It’s Tuesday and it is a bright and sunny (and pretty hot) day all over Australia. Despite this, at 1pm Eastern Standard Time, 3.6GW of electricity is being fed into the national electricity grid from gas-fired plants. Meanwhile we are all being told to brace for huge increases in gas prices due to the demand from new export facilities coming online for our next export boom.
In theory this 3.6GW could be coming reliably from solar PV, or at least a large part of it. Queensland is using gas to produce around 2GW on a sunny day, yet has some of the world’s best solar resources and ready grid access. Likewise, NSW, while burning 1GW worth of gas, could closely match this with again readily connectable solar.
One of the major disadvantages of solar and wind, is intermittency. Conversely, one of the major benefits of gas is its ability to respond very quickly to demand, making gas-fired plants very efficient and profitable standby sources and a very neat fit for renewables. So why is this resource being squandered when renewables fit the bill and could help us reach our climate targets?
Below are 2015 cost comparisons from the Australian Power Generation Technology Report
The straight forward graph above shows the relatively cheap cost of gas fired electricity, at a zero cost for carbon emissions it romps in under the cost of solar by sixty dollars a megawatt hour, but this does not take into account the value of the great leveler in the form of Large Scale Renewable Energy Certificates. By applying the cross-subsidy of gas and solar, the gas that will be burnt in the future is effectively taxed, which should satisfy climate champions given that the world has still a long way to go before it weans itself of carbon.
The big issue, and one all Queenslanders should be very wary of is that at the moment 25% of our electricity is coming from gas, and generators such as Origin (630MW), Jemena (500MW), Arrow (450MW), may decide sell off their contracted gas supplies to the exporters. This leaves their generators only to capture the peaks, or the cream of the pricing cycle, electricity prices are then likely to skyrocket as the markets are manipulated by incumbent generators when they decide not to schedule their plant for next summer, driving up prices for what otherwise be a well. Marginally oversupplied market. The situation may occur where one or more of the generators decide to revert only to peaking duties and sell their excess gas, meanwhile those same incumbents who may own coal fired stations ramp those up on a higher baseline rate.
The problem is that these generators own the game, and come next summer when gas prices are likely to come under pressure, and without a means of displacing or generating baseload power during the day by a means other than coal and gas, we are at the mercy of these players. It should be blatantly obvious that there is space for two gigawatts of additional utility solar in Queensland right now, and at least one gigawatt in NSW.
Without any projects proposed anywhere near this capacity, next summer is going to be the start of a new gouge for electricity consumers. Even this week we are seeing prices reach $12000.00 per megawatt hour on spot markets when these would normally be kept under control from gas peaking plants, but if they are already running flat strap supplying base load it’s only natural we will continue to see these spikes more and more until they bring up the bottom of the average power cost, and this is likely to be significant. The addition of large scale solar will deter these gas fired generators from distorting the market and settings us all up for higher base load prices.
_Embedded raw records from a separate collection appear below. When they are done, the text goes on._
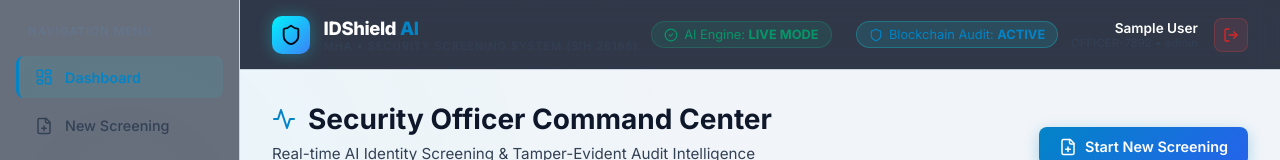
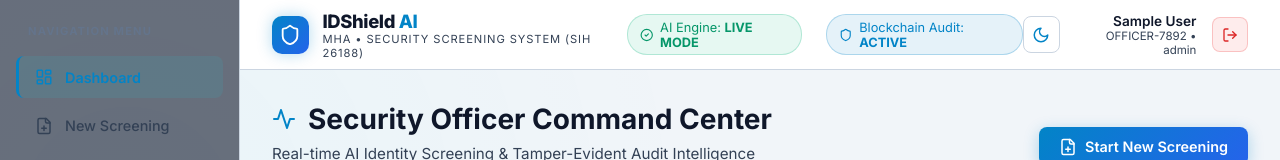
Before and after one commit to Hariprasath2611/SIH26188-SIH2026, a React (Vite) app in the folder frontend/: page /dashboard in a window 1280 px wide. Shown: the top 160 px of the page. Built offline with nearby package versions, Linux system fonts and the light colour scheme; no server answers; sample sign-in values are in the browser's storage.

Commit message:
Updating the Project

```diff
--- a/frontend/src/components/Navbar.jsx
+++ b/frontend/src/components/Navbar.jsx
@@ -1,12 +1,12 @@
 import React from 'react';
-import { Shield, ShieldAlert, User, LogOut, CheckCircle2 } from 'lucide-react';
+import { Shield, LogOut, CheckCircle2, Sun, Moon } from 'lucide-react';
 
-export default function Navbar({ user, onLogout }) {
+export default function Navbar({ user, onLogout, theme, onToggleTheme }) {
   return (
     <header style={{
       height: '70px',
       borderBottom: '1px solid var(--border-color)',
-      background: 'rgba(15, 23, 42, 0.85)',
+      background: 'var(--bg-card)',
       backdropFilter: 'blur(12px)',
       display: 'flex',
       alignItems: 'center',
@@ -22,16 +22,16 @@ export default function Navbar({ user, onLogout }) {
           width: '38px',
           height: '38px',
           borderRadius: '10px',
-          background: 'linear-gradient(135deg, #00f2fe 0%, #3b82f6 100%)',
+          background: 'linear-gradient(135deg, #0284c7 0%, #2563eb 100%)',
           display: 'flex',
           alignItems: 'center',
           justifyContent: 'center',
-          boxShadow: '0 0 15px rgba(0, 242, 254, 0.3)'
+          boxShadow: '0 0 15px rgba(2, 132, 199, 0.3)'
         }}>
-          <Shield size={22} color="#040914" />
+          <Shield size={22} color="#ffffff" />
         </div>
         <div>
-          <div style={{ fontSize: '1.15rem', fontWeight: 800, letterSpacing: '-0.02em', color: '#fff' }}>
+          <div style={{ fontSize: '1.15rem', fontWeight: 800, letterSpacing: '-0.02em', color: 'var(--text-main)' }}>
             IDShield <span style={{ color: 'var(--primary-cyan)' }}>AI</span>
           </div>
           <div style={{ fontSize: '0.7rem', color: 'var(--text-muted)', textTransform: 'uppercase', letterSpacing: '0.08em' }}>
@@ -62,9 +62,9 @@ export default function Navbar({ user, onLogout }) {
           alignItems: 'center',
           gap: '0.4rem',
           fontSize: '0.8rem',
-          background: 'rgba(0, 242, 254, 0.1)',
+          background: 'rgba(2, 132, 199, 0.1)',
           color: 'var(--primary-cyan)',
-          border: '1px solid rgba(0, 242, 254, 0.25)',
+          border: '1px solid rgba(2, 132, 199, 0.25)',
           padding: '0.3rem 0.75rem',
           borderRadius: '20px'
         }}>
@@ -73,10 +73,28 @@ export default function Navbar({ user, onLogout }) {
         </div>
       </div>
 
-      {/* Right Officer Profile */}
+      {/* Right Officer Profile & Theme Toggle */}
       <div style={{ display: 'flex', alignItems: 'center', gap: '1rem' }}>
+        <button
+          onClick={onToggleTheme}
+          title={`Switch to ${theme === 'light' ? 'Dark' : 'Light'} Mode`}
+          style={{
+            background: 'var(--bg-surface)',
+            border: '1px solid var(--border-color)',
+            color: 'var(--primary-cyan)',
+            padding: '0.55rem',
+            borderRadius: '8px',
+            display: 'flex',
+            alignItems: 'center',
+            justifyContent: 'center',
+            transition: 'all 0.2s ease'
+          }}
+        >
+          {theme === 'light' ? <Moon size={18} /> : <Sun size={18} />}
+        </button>
+
         <div style={{ textAlign: 'right' }}>
-          <div style={{ fontSize: '0.85rem', fontWeight: 600, color: '#fff' }}>
+          <div style={{ fontSize: '0.85rem', fontWeight: 600, color: 'var(--text-main)' }}>
             {user?.name || "Inspector Rajesh Kumar"}
           </div>
           <div style={{ fontSize: '0.72rem', color: 'var(--text-muted)' }}>
@@ -91,7 +109,7 @@ export default function Navbar({ user, onLogout }) {
             background: 'rgba(239, 68, 68, 0.1)',
             border: '1px solid rgba(239, 68, 68, 0.25)',
             color: 'var(--danger-red)',
-            padding: '0.5rem',
+            padding: '0.55rem',
             borderRadius: '8px',
             display: 'flex',
             alignItems: 'center',
```
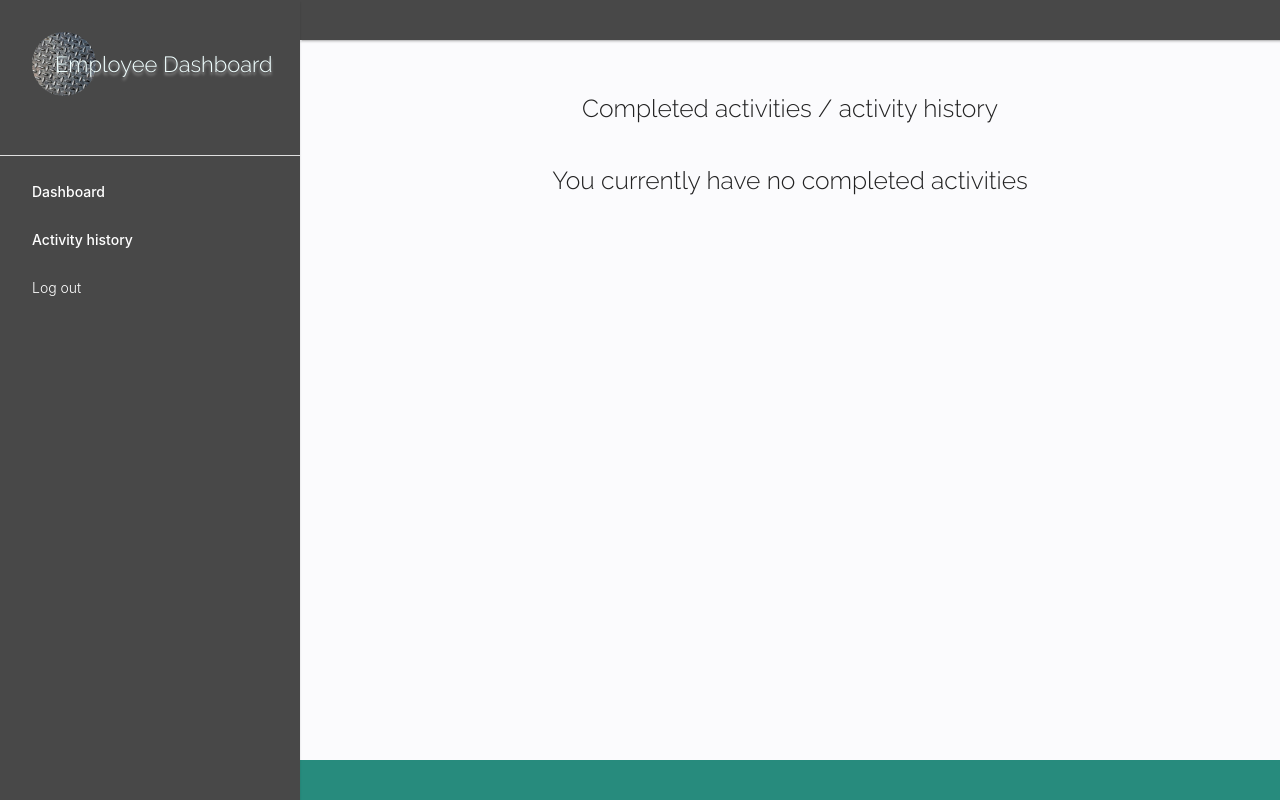
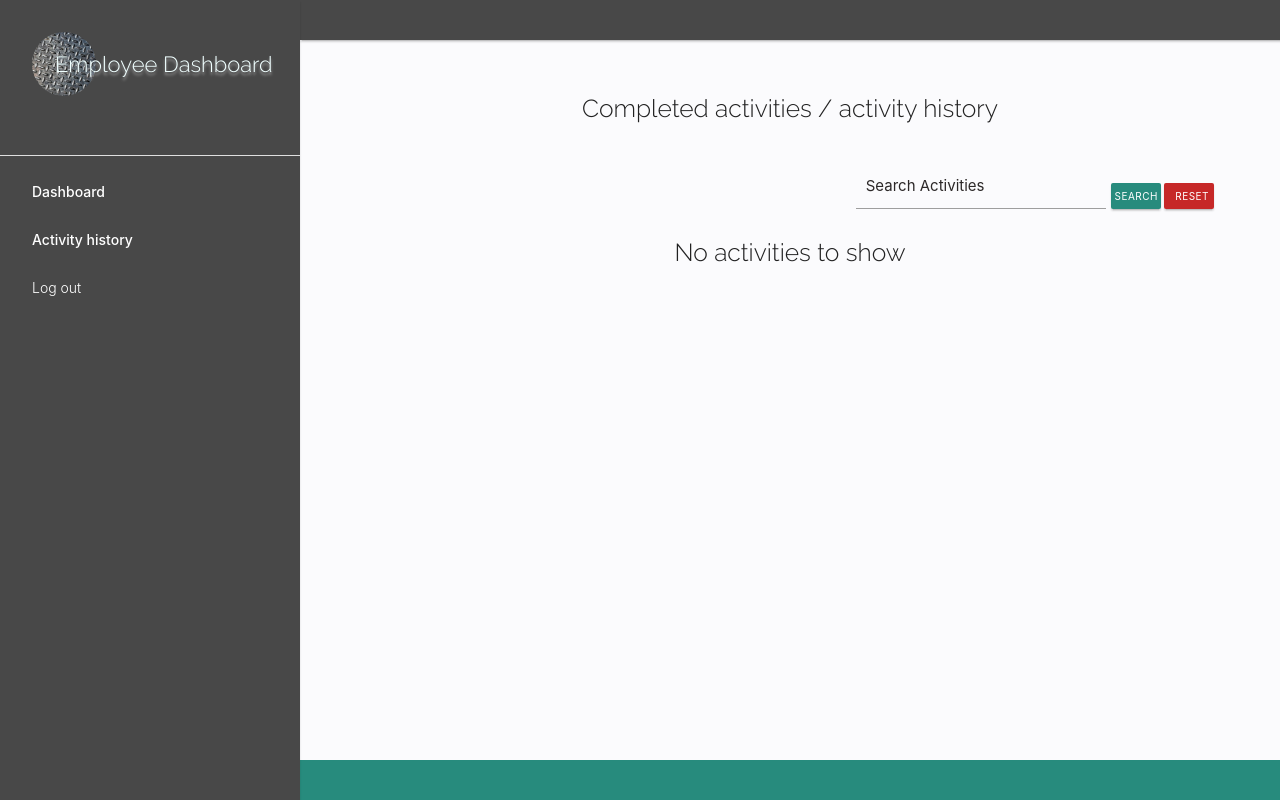
Before and after one commit to D-Lawson/employee-dashboard-app, a Flask app: page /user_activity_history in a window 1280 px wide. Run offline with Flask 2, Linux system fonts and the light colour scheme; the visitor is signed in with stand-in values (Sample User, id 1); data that the repository does not hold is empty; some libraries are stand-ins or nearby versions.

Commit message:
Add search feature to remaining routes

```diff
--- a/app.py
+++ b/app.py
@@ -171,18 +171,6 @@ def admin_dashboard():
         "admin_dashboard.html", users=users, activities=activities)
 
 
-# Search function
-@app.route("/search", methods=["GET", "POST"])
-def search():
-    """
-    Searches the index based on search form input
-    """
-    query = request.form.get("query")
-    activities = list(mongo.db.activities.find(
-        {"$text": {"$search": query}}).sort("target_date", 1))
-    return render_template("admin_dashboard.html", activities=activities)
-
-
 # Edit activity
 @app.route("/edit_activity/<activity_id>", methods=["GET", "POST"])
 def edit_activity(activity_id):
@@ -297,6 +285,65 @@ def user_activity_history():
         activities=activities, username=current_user)
 
 
+# Search admin dashboard
+@app.route("/search", methods=["GET", "POST"])
+def search():
+    """
+    Searches the index based on search form input
+    """
+    query = request.form.get("query")
+    activities = list(mongo.db.activities.find(
+        {"$text": {"$search": query}}).sort("target_date", 1))
+    return render_template("admin_dashboard.html", activities=activities)
+
+
+# Search admin activity history
+@app.route("/admin_history_search", methods=["GET", "POST"])
+def admin_history_search():
+    """
+    Searches the index based on search form input
+    """
+    query = request.form.get("query")
+    activities = list(mongo.db.activities.find(
+        {"completed": "yes", "$text": {"$search": query}}).sort(
+            "target_date", 1))
+    return render_template("activity_history.html", activities=activities)
+
+
+# Search user dashboard
+@app.route("/user_search", methods=["GET", "POST"])
+def user_search():
+    """
+    Searches the index based on search form input
+    """
+    current_user = session["user"]
+    username = mongo.db.users.find_one(
+        {"username": current_user})["username"]
+    query = request.form.get("query")
+    activities = list(mongo.db.activities.find(
+        {"username": current_user, "$text": {"$search": query}}).sort(
+            "target_date", 1))
+    return render_template(
+        "dashboard.html", activities=activities, username=username)
+
+
+# Search user activity history
+@app.route("/user_history_search", methods=["GET", "POST"])
+def user_history_search():
+    """
+    Searches the index based on search form input
+    """
+    current_user = session["user"]
+    username = mongo.db.users.find_one(
+        {"username": current_user})["username"]
+    query = request.form.get("query")
+    activities = list(mongo.db.activities.find(
+        {"username": current_user, "completed": "yes", "$text": {
+            "$search": query}}).sort("target_date", 1))
+    return render_template(
+        "user_activity_history.html", activities=activities, username=username)
+
+
 # Other functions
 def is_authenticated():
     """
--- a/templates/user_activity_history.html
+++ b/templates/user_activity_history.html
@@ -4,6 +4,25 @@
 <h5 class="center-align heading-top-bottom">Completed activities / activity history</h5>
 
 <!-- RENDER ALL COMPLETED USER ACTIVITIES -->
+
+<div class="row search-container">
+    <form class="col s12 search-form padding-0" action="{{ url_for('user_history_search') }}" method="POST">
+        <div class="row valign-wrapper center-align relative-search">
+            <div class="input-field col s8 padding-0 input-position">
+                <input type="text" name="query" id="query" minlength="2" class="search-input" required>
+                <label for="query" class="search-label">Search Activities</label>
+            </div>
+            <div class="col s2 padding-0">
+                <button type="submit" class="btn-small text-shadow search-button">
+                    <span class="search-text">Search</span>
+                </button>
+            </div>
+            <div class="col s2 padding-0">
+                <a href="{{ url_for('user_activity_history') }}" class="btn-small text-shadow reset-button"><span class="reset-text">Reset</span></a>
+            </div>
+        </div>
+    </form>
+  </div>
 
 {% if activities|length > 0 %}
 {% for activity in activities %}
@@ -28,7 +47,7 @@
 </div>
 {% endfor %}
 {% else %}
-<h5 class="center-align">You currently have no completed activities</h5>
+<h5 class="center-align">No activities to show</h5>
 {% endif %}
 
 
```
Also changed, not shown: templates/activity_history.html (+19 -0 lines), templates/dashboard.html (+20 -1 lines).
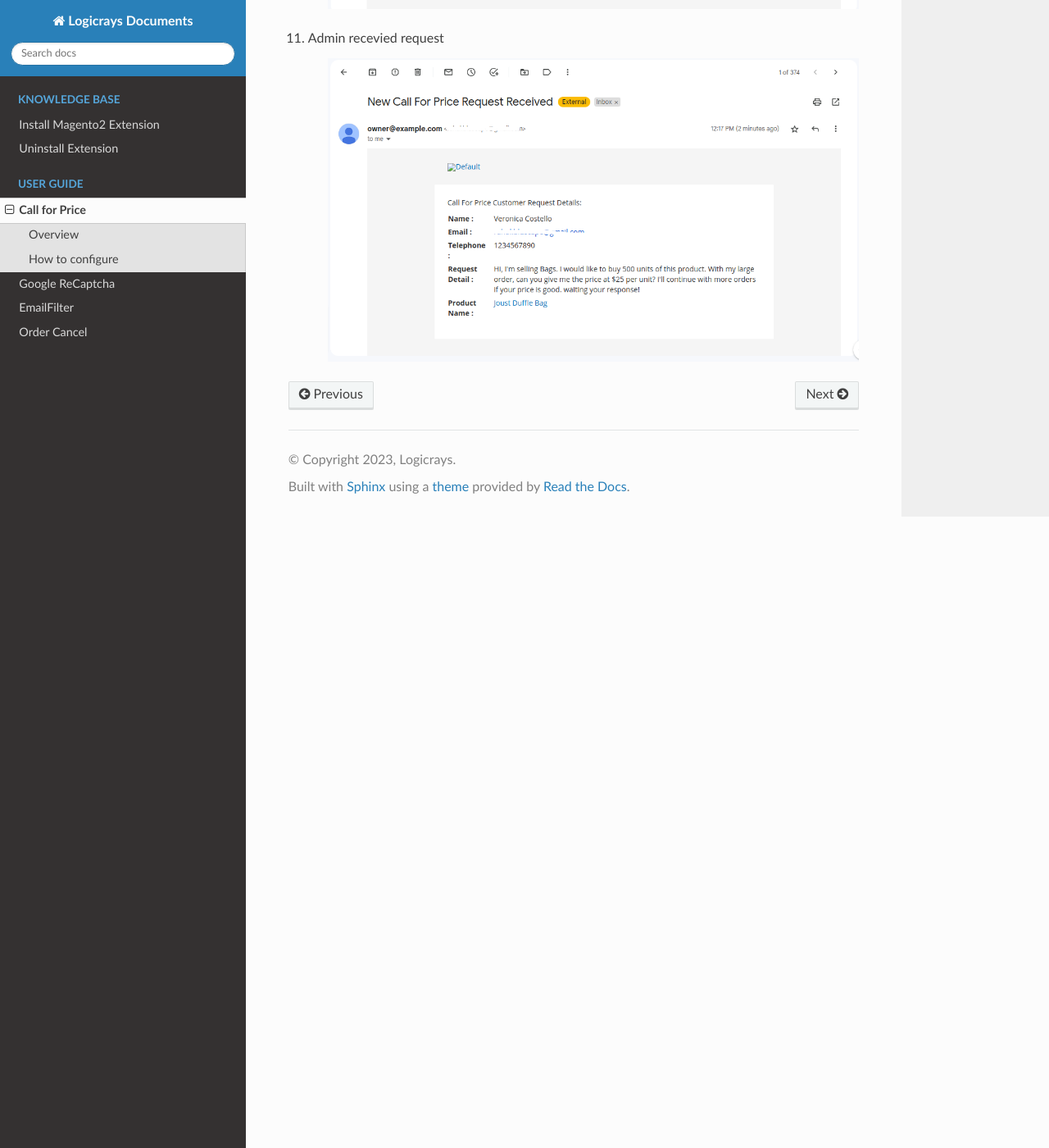
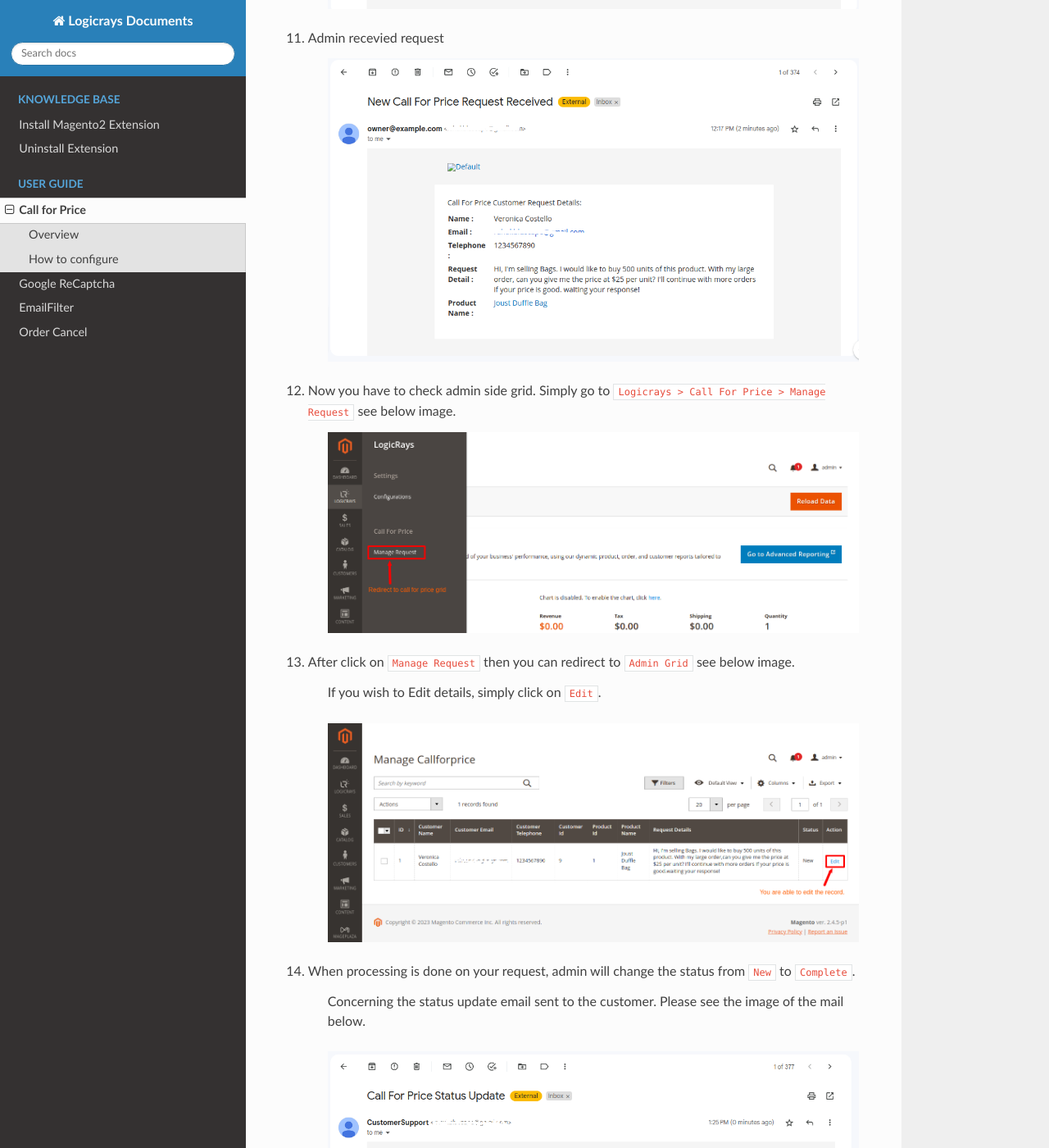
Before and after one commit to rahulp-logicrays/testdocs, a Sphinx documentation site: the page built from docs/User_Guide/call-for-price.rst, in a window 1280 px wide and 1400 px high, scrolled down 6081 px. Shown: the whole window at 82% size. Built offline with Sphinx 7.4.7 and the Read the Docs theme 2.0.0, drawn with Linux system fonts in a browser that asks for light colours.

Commit message:
add status update related ss

```diff
--- a/docs/User_Guide/call-for-price.rst
+++ b/docs/User_Guide/call-for-price.rst
@@ -108,3 +108,19 @@
 #. Admin recevied request
 
     .. figure:: img/callforprice/Admin-side-mail.png
+
+#. Now you have to check admin side grid. Simply go to ``Logicrays > Call For Price > Manage Request`` see below image.
+
+    .. figure:: img/callforprice/Grid.png
+
+#. After click on ``Manage Request`` then you can redirect to ``Admin Grid`` see below image.
+
+    If you wish to Edit details, simply click on ``Edit``.
+
+    .. figure:: img/callforprice/Admin_Grid.png
+
+#. When processing is done on your request, admin will change the status from ``New`` to ``Complete``.
+
+    Concerning the status update email sent to the customer. Please see the image of the mail below.
+
+    .. figure:: img/callforprice/Status-Update-mail.png
```
Also changed, not shown: docs/User_Guide/img/callforprice/Admin_Grid.png (added), docs/User_Guide/img/callforprice/Grid.png (added), docs/User_Guide/img/callforprice/Status-Update-mail.png (added).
Second – Politics
At the end of the day, the owners of these gas plants will see their costs driven up by the export boom, yet they must be making enough these days to